Stored data:
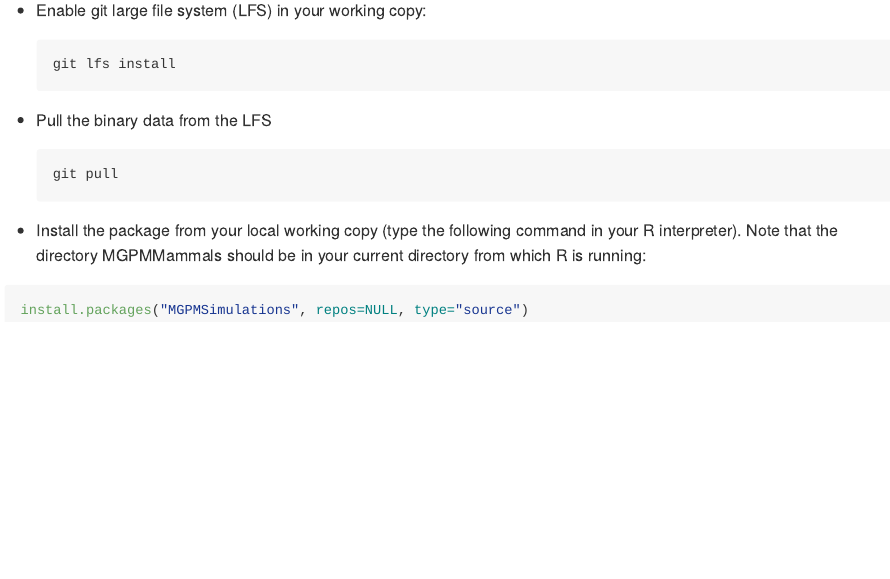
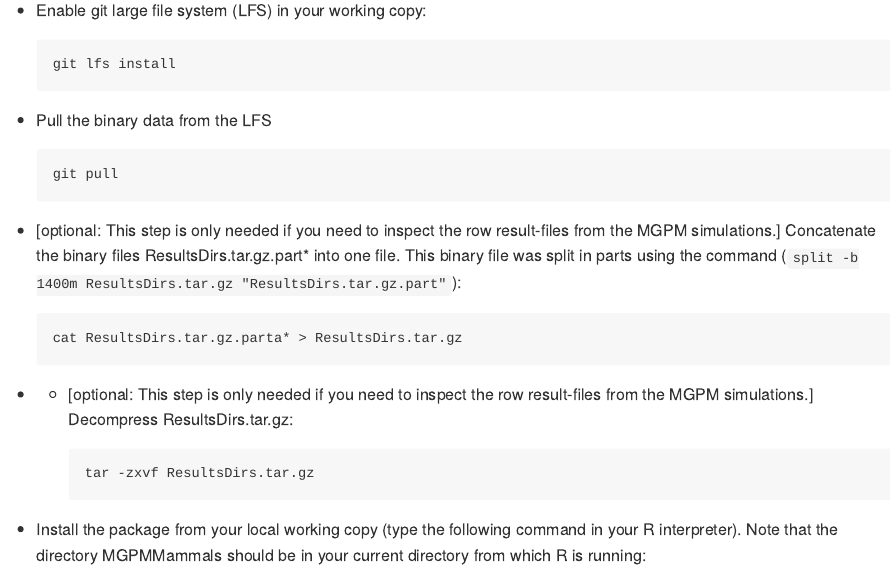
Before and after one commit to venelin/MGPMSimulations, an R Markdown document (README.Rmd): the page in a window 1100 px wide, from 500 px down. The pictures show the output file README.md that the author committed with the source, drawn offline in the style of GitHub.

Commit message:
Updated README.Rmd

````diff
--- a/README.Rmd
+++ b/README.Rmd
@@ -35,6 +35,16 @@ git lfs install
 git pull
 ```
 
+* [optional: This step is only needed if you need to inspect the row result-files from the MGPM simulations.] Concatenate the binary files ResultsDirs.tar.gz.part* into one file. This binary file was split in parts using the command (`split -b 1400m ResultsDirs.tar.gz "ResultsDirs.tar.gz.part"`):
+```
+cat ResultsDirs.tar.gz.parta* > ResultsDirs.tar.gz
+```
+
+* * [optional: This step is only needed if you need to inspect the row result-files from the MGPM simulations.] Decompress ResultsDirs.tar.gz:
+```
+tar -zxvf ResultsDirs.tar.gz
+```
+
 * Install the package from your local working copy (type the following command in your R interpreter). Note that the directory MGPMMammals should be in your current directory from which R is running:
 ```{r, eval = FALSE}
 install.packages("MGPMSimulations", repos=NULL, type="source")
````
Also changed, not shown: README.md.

--

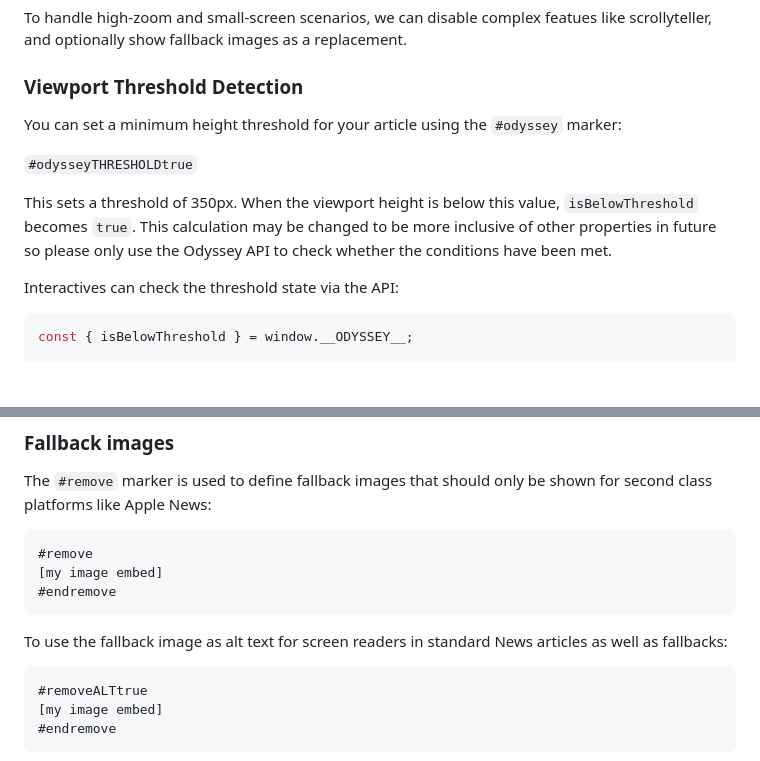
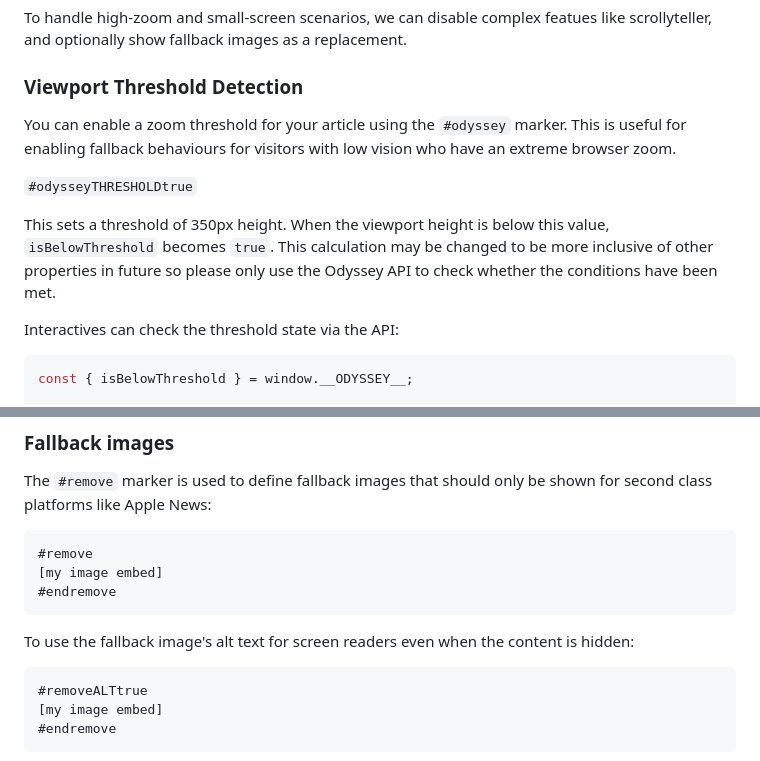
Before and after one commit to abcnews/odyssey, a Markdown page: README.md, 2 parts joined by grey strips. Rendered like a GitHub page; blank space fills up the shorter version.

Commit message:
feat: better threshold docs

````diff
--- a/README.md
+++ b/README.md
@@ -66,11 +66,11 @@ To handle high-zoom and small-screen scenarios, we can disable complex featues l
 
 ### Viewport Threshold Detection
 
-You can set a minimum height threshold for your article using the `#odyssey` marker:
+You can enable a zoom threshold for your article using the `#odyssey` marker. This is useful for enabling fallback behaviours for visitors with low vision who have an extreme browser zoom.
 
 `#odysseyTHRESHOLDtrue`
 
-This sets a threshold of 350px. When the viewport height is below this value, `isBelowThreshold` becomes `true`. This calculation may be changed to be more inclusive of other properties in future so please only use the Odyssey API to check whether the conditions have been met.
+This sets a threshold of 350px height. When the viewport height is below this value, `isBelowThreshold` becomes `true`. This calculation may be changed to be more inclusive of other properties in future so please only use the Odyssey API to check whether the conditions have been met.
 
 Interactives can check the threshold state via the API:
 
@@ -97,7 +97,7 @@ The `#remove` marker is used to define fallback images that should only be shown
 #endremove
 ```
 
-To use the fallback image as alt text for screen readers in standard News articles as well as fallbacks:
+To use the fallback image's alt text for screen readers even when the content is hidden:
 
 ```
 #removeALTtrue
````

**What you need to do:**
In the entries above, find each line with the word "optional" and show it.

**Response to this task:**
+* [optional: This step is only needed if you need to inspect the row result-files from the MGPM simulations.] Concatenate the binary files ResultsDirs.tar.gz.part* into one file. This binary file was split in parts using the command (`split -b 1400m ResultsDirs.tar.gz "ResultsDirs.tar.gz.part"`):
+* * [optional: This step is only needed if you need to inspect the row result-files from the MGPM simulations.] Decompress ResultsDirs.tar.gz:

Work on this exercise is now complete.